The opinion of the court was delivered by: KIRKLAND
Historically, this case began by the filing of a complaint for an injunction and declaratory judgment in this Court on December 11, 1954. In the main it sets out that there had been an agreement between the parties signed on the 15th day of May, 1953, whereby a certain sum, to wit, 10 cents an hour, was to be paid into a painters' trust fund.
There was an allegation that two corporate plaintiffs had not paid, and as a result of the nonpayment the union had threatened to terminate the May 15, 1950 agreement.
A motion for a preliminary injunction was filed on the 29th of December 1954, and on the 31st of December, 1954, there was an amended complaint which added another party defendant, to wit, the International Brotherhood of Painters, Decorators and Paperhangers of America.
On January 4, 1955, the defendant union answered to the complaint and asserted a counterclaim.
On the 5th of January, 1955, there was opposition filed on behalf of the union to the motion for preliminary injunction, and on the 7th day of January, 1955, a motion for a temporary restraining order was filed.
This present Court, sitting as a motion court, on the date of January 8 overruled the motion for preliminary injunction and advanced the case for a hearing on its merits.
The case came on for trial January 11, 1955, and at that time waiver of demand for jury trial was filed by praecipe, and there were added four additional parties plaintiff. As against the possibility of a class action suit, it is pointed out that the six plaintiff contractors who have not paid into this special welfare fund from about January 1954, until the latter part of September 1954, are now in the cause as a group of six plaintiffs.
In the amended complaint there were four counts set forth. The first count, which in the main sets forth a grievance, alleges a failure of remedy at law and seeks a declaratory judgment, and prays also for an injunction. Counts II and III have been dismissed by praecipe before the case began. Count IV apparently is still in the case. It claims an infraction, and claims compensation, as well as triple damages.
It is apparent, therefore, from the pleadings, that there are six plaintiffs suing a group of defendants who, in the main, represent two unincorporated labor groups, as well as individual defendants.
The first question before the Court is that of its jurisdiction. In that connection the Court points out that under the Norris-LaGuardia Act the jurisdiction of the federal courts to employ the injunctive process has been, broadly speaking, denied.
Section 113(c) 29 U.S.C.A. states that the term "labor dispute' includes any controversy concerning terms or conditions of employment, or concerning the association or representation of persons in negotiating, fixing, maintaining, changing, or seeking to arrange terms or conditions of employment, regardless of whether or not the disputants stand in the proximate relation of employer and employee.'

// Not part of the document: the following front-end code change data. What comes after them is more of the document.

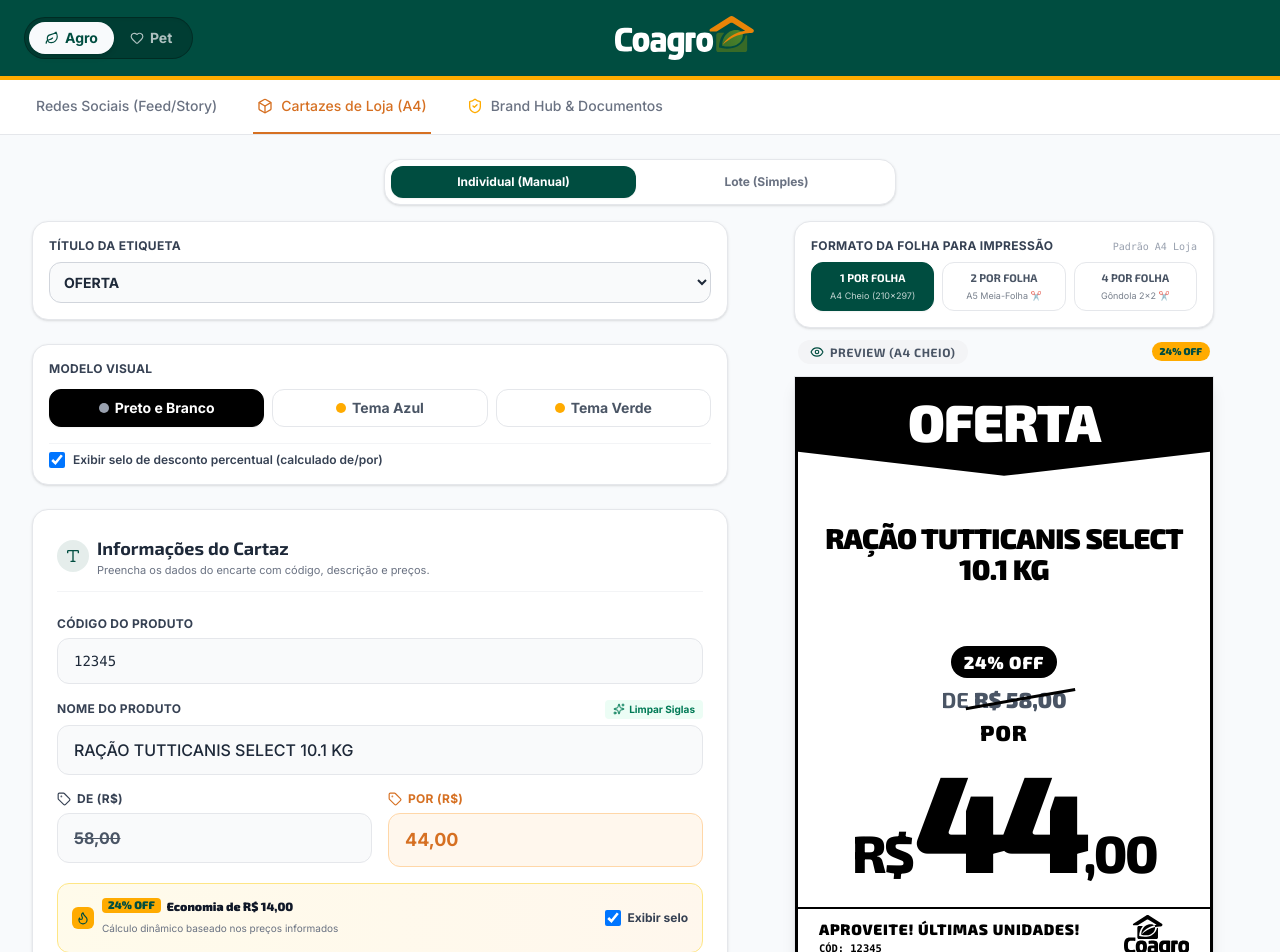
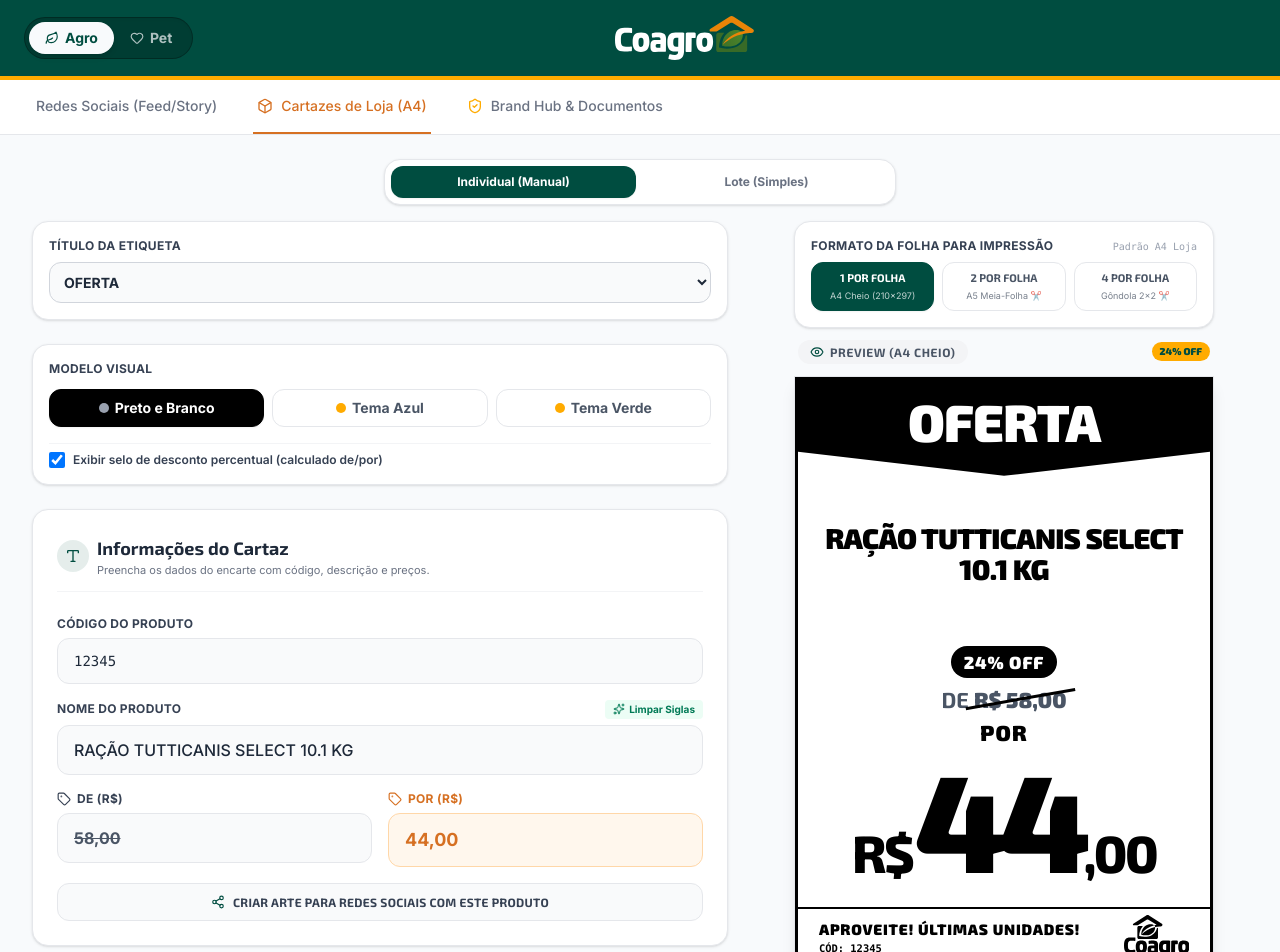
Before and after one commit to kaioa64-ship-it/Sobrinho, a React (Vite) app in the folder coagro-agro-studio (2)/: page / in a window 1280 px wide. Shown: the top 952 px of the page. Built offline with nearby package versions, Linux system fonts and the light colour scheme.

Commit message:
refactor(cartazes): remover card redundante de calculo de economia e checkbox duplicado no editor manual

```diff
--- a/coagro-agro-studio (2)/src/App.tsx
+++ b/coagro-agro-studio (2)/src/App.tsx
@@ -998,13 +998,8 @@
                     </div>
                   ) : (
                     <PosterManualEditor
-                      data={{ ...manualPosterData, showDiscountBadge }}
-                      onChange={(newData) => {
-                        setManualPosterData(newData);
-                        if (newData.showDiscountBadge !== undefined && newData.showDiscountBadge !== showDiscountBadge) {
-                          setShowDiscountBadge(newData.showDiscountBadge);
-                        }
-                      }}
+                      data={manualPosterData}
+                      onChange={setManualPosterData}
                       appMode={appMode}
                       onSendToSocial={(poster) => {
                         setSocialManualData(prev => ({
--- a/coagro-agro-studio (2)/src/components/PosterManualEditor.tsx
+++ b/coagro-agro-studio (2)/src/components/PosterManualEditor.tsx
@@ -1,7 +1,6 @@
 import React, { useRef } from 'react';
-import { Type, Tag, Sparkles, Flame, Share2 } from 'lucide-react';
+import { Type, Tag, Sparkles, Share2 } from 'lucide-react';
 import { sanitizeErpTitle } from '../lib/erpSanitizer';
-import { calculateDiscount } from '../lib/priceCalculator';
 import { findProductBySku } from '../lib/productStorage';
 
 export interface PosterManualData {
@@ -26,7 +25,6 @@
   appMode = 'AGRO'
 }) => {
   const lastSkuLookupRef = useRef('');
-  const discount = calculateDiscount(data.valorDe, data.valorPor);
 
   return (
     <div className="bg-white rounded-2xl shadow-sm border border-gray-200 p-5 sm:p-6 space-y-6">
@@ -126,35 +124,6 @@
           </div>
         </div>
 
-        {/* Card Dinâmico de Desconto Calculado & Economia */}
-        {discount && (
-          <div className="p-3.5 bg-gradient-to-r from-amber-50 to-orange-50 border border-amber-200 rounded-xl flex items-center justify-between gap-3 animate-fade-in">
-            <div className="flex items-center gap-2">
-              <span className="p-1 rounded-md bg-[#ffab00] text-[#004d40]">
-                <Flame className="w-3.5 h-3.5" />
-              </span>
-              <div>
-                <div className="text-xs font-black text-gray-900 font-exo2 flex items-center gap-1.5">
-                  <span className="text-[#004d40] bg-[#ffab00] px-1.5 py-0.2 rounded font-black text-[11px]">
-                    {discount.badgeText}
-                  </span>
-                  <span>Economia de R$ {discount.savingsBrl}</span>
-                </div>
-                <span className="text-[10px] text-gray-500">Cálculo dinâmico baseado nos preços informados</span>
-              </div>
-            </div>
-            <label className="flex items-center gap-1.5 text-xs font-bold text-gray-700 cursor-pointer select-none">
-              <input
-                type="checkbox"
-                checked={data.showDiscountBadge ?? true}
-                onChange={(e) => onChange({ ...data, showDiscountBadge: e.target.checked })}
-                className="w-4 h-4 rounded text-[#004d40] focus:ring-[#004d40] cursor-pointer"
-              />
-              <span className="hidden sm:inline">Exibir selo</span>
-            </label>
-          </div>
-        )}
-
         {/* Integração Cruzada: Enviar Dados para Redes Sociais */}
         {onSendToSocial && (
           <button
```
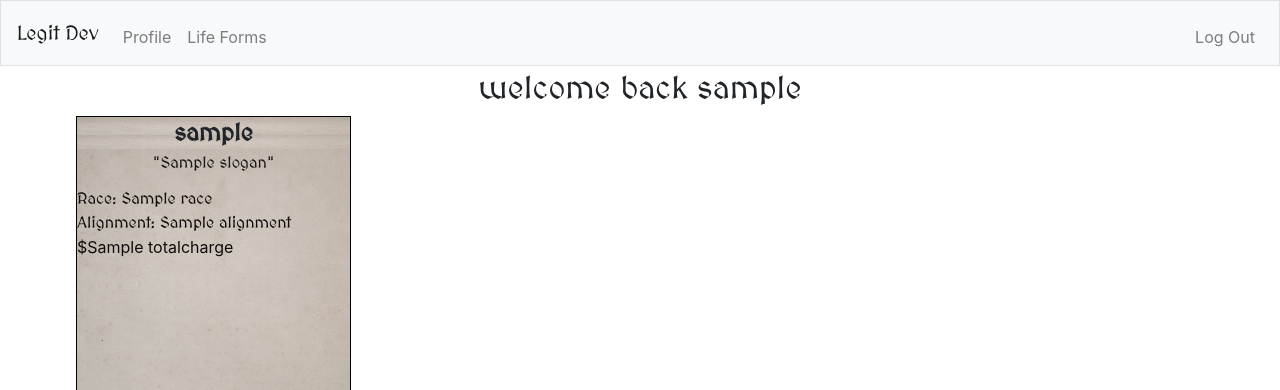
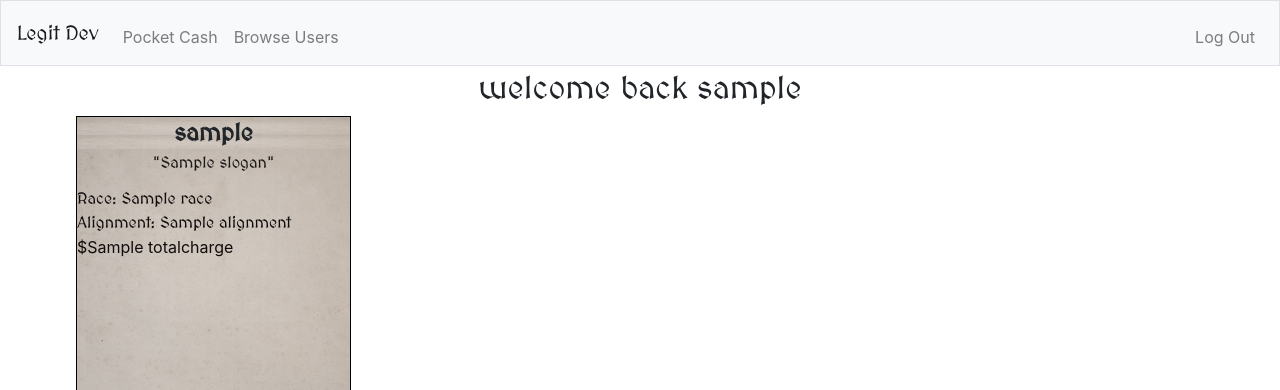
Before and after one commit to theslantedroom/legitdev, a Flask app: template templates/index.html in a window 1280 px wide. Shown: the top 390 px of the page. Run offline with Flask 2, Linux system fonts and the light colour scheme; the visitor is signed in with stand-in values (Sample User, id 1); the template is opened without the code that fills it: most values are stand-ins (such as "Sample title", 1, 10 or a date in 2020); some libraries are stand-ins or nearby versions.

Commit message:
push update

```diff
--- a/application.py
+++ b/application.py
@@ -74,8 +74,8 @@ os.environ["DEBUSSY"] = "1"
 
 # gets a json with data
 @login_required
-@app.route('/commitCharge')
-def commitCharge():
+@app.route('/pocketCash')
+def pocketCash():
     userID = session["user_id"]
     userdata = db.execute("SELECT username, totalcharge FROM users WHERE id = :id", id=userID)[0]
     print('xxxxxxxxx',userdata)
--- a/static/js/script.js
+++ b/static/js/script.js
@@ -18,9 +18,11 @@ $(function() {
     // });
 
     // commits charge to DB
-    $('a#commitCharge').bind('click', function() {
+    $('a#pocketCash').bind('click', function() {
+        document.getElementById('pocketCash').style.display = 'none';
+
         // sends a GET request to url and will send the contents of the data object as query parameters. Once the data arrived, it will call the given function with the return value as argument. Note that we can use the $SCRIPT_ROOT variable here that we set earlier. calls serverAI in app.py
-        $.getJSON($SCRIPT_ROOT + '/commitCharge', {
+        $.getJSON($SCRIPT_ROOT + '/pocketCash', {
             newCharge: charge
         }, function(data) {
             let currentCharge = parseInt(document.getElementById('cardChargeTotal').innerHTML);
@@ -29,6 +31,7 @@ $(function() {
             console.log('updatedCharge',updatedCharge);
             $( "#cardChargeTotal" ).text(updatedCharge);
             charge = 0;
+            document.getElementById('pocketCash').style.display = 'initial';
         });
         return false;
     });
@@ -36,15 +39,3 @@ $(function() {
 
 // Charge Display
 let chargeDisplay = document.getElementById("chargeHtml");
-
-
-// COUNTER
-
-var chargeInterval = setInterval(indexTimer, 100);
-function indexTimer() {
-    chargeDisplay.innerHTML = charge;
-    charge += 1;
-}
-  function myStopFunction() {
-    clearInterval(chargeInterval);
-  }
--- a/static/styles.css
+++ b/static/styles.css
@@ -38,7 +38,7 @@ main img
     justify-content: center;
     flex-direction: column;
 }
-#commitCharge
+#pocketCash
 {
     border: 1px solid #000;
     height: 40px;
--- a/templates/index.html
+++ b/templates/index.html
@@ -5,6 +5,17 @@
 {% endblock %}
 
 {% block main %}
+<script>
+// start counter
+var chargeInterval = setInterval(indexTimer, 100);
+function indexTimer() {
+    chargeDisplay.innerText = charge;
+    charge += 1;
+}
+function myStopFunction() {
+    clearInterval(chargeInterval);
+}
+</script>
 
 <h2 class="textmedieval">welcome back {{ userdata[0]["username"] }}</h2>
 
@@ -35,7 +46,7 @@
     <p>Current Cash on the Table: </p><br>
     <p>$<span id="chargeHtml">charge</span></p>
      <!-- Commit Charge and Reset counter Button-->
-    <a href=# class='btn btn-primary' id=commitCharge>Pocket the Cash</a>
+    <a href=# class='btn btn-primary' id='pocketCash'>Pocket the Cash</a>
     <br><br>
 
 
--- a/templates/layout.html
+++ b/templates/layout.html
@@ -43,12 +43,12 @@
             <div class="collapse navbar-collapse" id="navbar">
                 {% if session.user_id %}
                     <ul class="navbar-nav mr-auto mt-2">
-                        <li class="nav-item"><a class="nav-link" href="/">Profile</a></li>
+                        <li class="nav-item"><a class="nav-link" href="/">Pocket Cash</a></li>
                         <!-- <li class="nav-item"><a class="nav-link" href="/idleTrillionaire">Idle Trillionaire</a></li> -->
                         <!-- <li class="nav-item"><a class="nav-link" href="/buy">Buy</a></li> -->
                         <!-- <li class="nav-item"><a class="nav-link" href="/sell">Sell</a></li> -->
                         <!-- <li class="nav-item"><a class="nav-link" href="/history">History</a></li> -->
-                        <li class="nav-item"><a class="nav-link" href="/showusers">Life Forms</a></li>
+                        <li class="nav-item"><a class="nav-link" href="/showusers">Browse Users</a></li>
                     </ul>
                     <ul class="navbar-nav ml-auto mt-2">
                         <li class="nav-item"><a class="nav-link" href="/logout">Log Out</a></li>
@@ -57,7 +57,7 @@
                     <ul class="navbar-nav ml-auto mt-2">
                         <li class="nav-item"><a class="nav-link" href="/register">Register</a></li>
                         <li class="nav-item"><a class="nav-link" href="/login">Log In</a></li>
-                        <li class="nav-item"><a class="nav-link" href="/showusers">Life Forms</a></li>
+                        <li class="nav-item"><a class="nav-link" href="/showusers">Browse Users</a></li>
                     </ul>
                 {% endif %}
             </div>
--- a/templates/showusers.html
+++ b/templates/showusers.html
@@ -19,6 +19,7 @@ leaderboard
         <p class="cardleft textmedieval">Alignment: {{ user[3] }}</p>
         <p class="cardleft">$<span id="cardChargeTotal" class="totalCharge">{{ user[5] }}</span></p>
 
+
     </div>
 
 
```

One will observe that that is a very broad definition of a labor dispute.
Section 107 of 29 U.S.C.A. denies jurisdiction to courts of the United States to issue a temporary or permanent injunction in any case, involving or growing out of a labor dispute, as defined in Section 101-115 of the said Title 29, with five exceptions:
One, that unlawful acts have been threatened and will be committed unless restrained, or have been committed and will continue unless restrained.
Two, that substantial and irreparable injury to plaintiff's property will follow.
Three, that greater injury will be inflicted upon the plaintiff by denial of relief than would be inflicted upon the defendant by granting of relief.
Four, that there is no adequate remedy at law.
And, five, that public officers charged with the duty to protect plaintiff's property are unable or unwilling to furnish adequate protection.
In the main, the application of such injunctive power seems to have been limited to conditions involving unlawful acts which entail violence. Colorado-Wyoming Express v. Denver Local Union No. 13, D.C., 35 F.Supp. 155, decided by the District Court of Colorado in 1940, held that Title 29, Section 107 of the United States Code Annotated, sets out the only conditions under which a federal court may issue injunctions in labor disputes. And in Wilson & Co. v. Birl, 3 Cir., 105 F.2d 948, decided in 1939, it was held that the unlawful acts mentioned were construed to be acts of violence.
It is apparent, therefore, that under this definition of a labor dispute, in view of the positive prohibitions, federal courts generally do not have injunctive powers in labor disputes.
A new and very important element entered into this picture in 1947 when Congress enacted the Taft-Hartley Act, which is reported at 29 U.S.C.A. § 141 et seq. It is necessary to understand what Section 186 -- also referred to in the statutory bill as Section 302 -- actually provides. Modifying the general denial to federal courts of injunctive powers in labor disputes, Congress has seen ...